Taking the reins from the wonderful SLS, the Mercedes-AMG GT is arguably a car that the manufacturer has needed for years; a model that can position Mercedes in a place in the market where they have never really featured.

Split into two variants, the AMG GT S and its 510bhp will happily be going to war with the 911 Turbo, but the entry-level GT is aimed towards the Carrera’s line of fire; both make use of Mercedes’ new 4.0-litre turbocharged V8 and are priced at £97,195 and £110,495 respectively.

Not only do such price tags signify something a scale down from the lairy SLS, but also, an extra dose of practicality and a more useable powertrain show that Mercedes wants to have an everyday sports car in its range.

Gone are the extravagant gullwing doors and brought in are frameless front-hinged openings complete with a compact fastback body design. Even the boot opens to 350 litres of room.

The AMG GT has received Mercedes’ revised dual-clutch seven-speed gearbox and initial reflections have been massively positive, with the transmission’s response times brought down to a minimum and finally gives the German firm a chance to stand up to its sporty rivals on such a factor. The ‘box sits traditionally at the rear to aid balance, and with the engine hanging over the front axle, the GT has a weight distribution of 47:53 front to back. Power-to-weight ratio for the GT, meanwhile, matches that of the Lotus Exige S.

First reviews for the AMG GT have been very favourable and early signs indicate Mercedes could be onto a winner.

Unleashing the big cat

Most people who have laid eyes upon the Jaguar F-type since its release last summer have immediately fallen for its sleek curves. Arguably the best looking Jag since the E-type, the British marque’s much needed sports car already had a rather potent model in the V8 S, but the arrival of the coupe saw the introduction of the R variant.

Armed with 542bhp, the R Coupe is a car with some real muscle, and perhaps most importantly, having a permanent roof has increased the F-type’s structural rigidity by a whopping 80 per cent. Such a change has meant that the F-type is now completely monocoque in nature, a trait shared with the likes of the McLaren 650S and the Alfa Romeo 4C.

Of course, the addition of such strength in the chassis can only mean good things, with the F-type R Coupe a cut above the roadster in terms of driving dynamics, added precision in the corners, enhanced agility and greater body control. New 20-inch wheels and larger steel brakes also help, while ceramics are on the options list.

The F-type R Coupe covers the 0-62mph dash in 4.0sec dead thanks to the supercharged 5.0-litre V8; the eight-cylinder roadster manages 0-100mph in under 9.0sec, so with an extra 53bhp, you can imagine the pace of the coupe to thoroughly out-do its roofless sibling.

Being a luxurious coupe, the R doesn’t need to be driven at ten-tenths to be enjoyed and could easily be regularly used throughout the year, while always having that capacity to raise hell.

McLaren ready to shake it up

Set to be fully revealed in mid 2015, McLaren will enter the fray with its Sports Series range that will eventually consist of a coupe, roadster and a track-focused model.

Not a great deal is known about the car that will square up against the 911, as well as the Audi R8 and Ferrari California.
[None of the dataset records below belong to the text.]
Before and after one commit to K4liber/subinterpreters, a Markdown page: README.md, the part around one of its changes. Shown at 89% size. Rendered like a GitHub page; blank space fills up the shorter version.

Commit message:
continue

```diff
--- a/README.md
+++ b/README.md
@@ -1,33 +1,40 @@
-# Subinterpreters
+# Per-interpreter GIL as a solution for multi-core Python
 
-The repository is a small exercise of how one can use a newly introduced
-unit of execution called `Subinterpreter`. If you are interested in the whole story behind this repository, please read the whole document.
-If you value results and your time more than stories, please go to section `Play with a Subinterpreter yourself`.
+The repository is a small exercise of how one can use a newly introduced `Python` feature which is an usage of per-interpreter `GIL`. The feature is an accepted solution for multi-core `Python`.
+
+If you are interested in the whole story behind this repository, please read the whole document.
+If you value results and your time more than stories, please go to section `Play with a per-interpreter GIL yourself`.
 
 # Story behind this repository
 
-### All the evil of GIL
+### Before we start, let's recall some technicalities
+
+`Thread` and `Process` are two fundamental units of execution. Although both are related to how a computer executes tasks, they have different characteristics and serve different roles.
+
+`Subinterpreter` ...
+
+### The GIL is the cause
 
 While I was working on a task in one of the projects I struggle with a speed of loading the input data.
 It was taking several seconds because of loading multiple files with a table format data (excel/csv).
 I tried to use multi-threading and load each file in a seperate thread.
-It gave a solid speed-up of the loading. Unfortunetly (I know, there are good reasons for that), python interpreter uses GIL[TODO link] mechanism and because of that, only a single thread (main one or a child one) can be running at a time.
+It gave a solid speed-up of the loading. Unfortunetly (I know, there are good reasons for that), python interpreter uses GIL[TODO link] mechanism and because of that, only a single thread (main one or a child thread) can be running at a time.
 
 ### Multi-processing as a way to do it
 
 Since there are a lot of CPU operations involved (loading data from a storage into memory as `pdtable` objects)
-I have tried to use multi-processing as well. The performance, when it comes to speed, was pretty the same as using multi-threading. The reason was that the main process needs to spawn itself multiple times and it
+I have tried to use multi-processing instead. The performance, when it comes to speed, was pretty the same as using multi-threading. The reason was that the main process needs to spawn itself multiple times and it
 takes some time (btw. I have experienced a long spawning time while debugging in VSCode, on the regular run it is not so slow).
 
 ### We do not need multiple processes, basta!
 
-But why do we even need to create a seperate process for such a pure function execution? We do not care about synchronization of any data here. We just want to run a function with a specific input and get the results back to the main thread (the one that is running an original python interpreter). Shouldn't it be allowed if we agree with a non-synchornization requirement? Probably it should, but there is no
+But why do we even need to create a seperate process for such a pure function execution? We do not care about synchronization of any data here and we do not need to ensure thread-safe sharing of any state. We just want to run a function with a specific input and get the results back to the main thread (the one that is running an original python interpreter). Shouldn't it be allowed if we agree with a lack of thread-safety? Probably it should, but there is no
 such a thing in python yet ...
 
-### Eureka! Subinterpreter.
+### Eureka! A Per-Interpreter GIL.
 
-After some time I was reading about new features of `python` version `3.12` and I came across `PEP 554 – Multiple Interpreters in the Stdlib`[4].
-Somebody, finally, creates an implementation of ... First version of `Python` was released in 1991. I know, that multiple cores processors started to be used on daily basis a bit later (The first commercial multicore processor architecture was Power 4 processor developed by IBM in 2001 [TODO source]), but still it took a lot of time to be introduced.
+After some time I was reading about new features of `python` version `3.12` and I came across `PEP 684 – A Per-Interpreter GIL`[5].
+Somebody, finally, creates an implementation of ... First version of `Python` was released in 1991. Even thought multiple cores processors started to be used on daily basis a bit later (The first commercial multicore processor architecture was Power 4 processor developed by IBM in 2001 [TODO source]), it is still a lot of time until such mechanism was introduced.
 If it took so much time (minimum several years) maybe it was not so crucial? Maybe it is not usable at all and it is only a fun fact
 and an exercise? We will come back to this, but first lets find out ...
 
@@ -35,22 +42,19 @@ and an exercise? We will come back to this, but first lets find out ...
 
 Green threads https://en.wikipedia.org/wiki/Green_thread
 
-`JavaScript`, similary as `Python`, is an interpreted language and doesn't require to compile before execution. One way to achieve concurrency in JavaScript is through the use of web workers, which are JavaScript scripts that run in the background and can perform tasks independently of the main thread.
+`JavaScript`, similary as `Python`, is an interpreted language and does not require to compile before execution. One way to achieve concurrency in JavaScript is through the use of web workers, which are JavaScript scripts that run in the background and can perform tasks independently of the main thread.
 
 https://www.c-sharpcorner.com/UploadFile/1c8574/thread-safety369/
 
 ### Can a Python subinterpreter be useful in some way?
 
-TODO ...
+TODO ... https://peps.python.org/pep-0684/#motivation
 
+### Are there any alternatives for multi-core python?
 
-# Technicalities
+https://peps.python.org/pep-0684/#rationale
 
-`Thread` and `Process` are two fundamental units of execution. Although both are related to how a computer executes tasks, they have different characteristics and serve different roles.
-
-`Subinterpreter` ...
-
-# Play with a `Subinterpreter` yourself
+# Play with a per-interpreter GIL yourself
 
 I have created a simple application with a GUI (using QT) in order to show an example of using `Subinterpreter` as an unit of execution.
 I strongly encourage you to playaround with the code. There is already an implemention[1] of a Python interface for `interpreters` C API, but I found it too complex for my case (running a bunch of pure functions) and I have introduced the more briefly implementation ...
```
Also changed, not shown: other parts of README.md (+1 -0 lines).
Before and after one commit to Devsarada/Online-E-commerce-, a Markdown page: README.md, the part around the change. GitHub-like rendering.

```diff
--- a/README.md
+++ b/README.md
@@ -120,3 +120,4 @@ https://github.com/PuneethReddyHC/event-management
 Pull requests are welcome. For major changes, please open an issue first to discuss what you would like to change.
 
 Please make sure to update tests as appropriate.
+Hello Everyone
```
We’ve seen a single teaser image of the car that will sit below the 650S and looks to be a smaller version of the 458 rival that is expected to cost in the region of £125,000 – a fair chunk more than Porsche’s equivalent.

Also anticipated but not confirmed is the use of the 650S’ twin-turbo V8 for the Sports Series range, an engine also utilised in the flagship P1, but to what level of tune is yet to be disclosed.

If the 650S is anything to go by, this new batch of cars should have the metal to compete with its contemporaries at a technical level; although, that hefty price tag could let McLaren down if it wants to compete on a larger scale of production.

A member of the team over at Stoneacre Specialist, Sam’s adoration for the motoring world knows no bounds and loves a good motor show.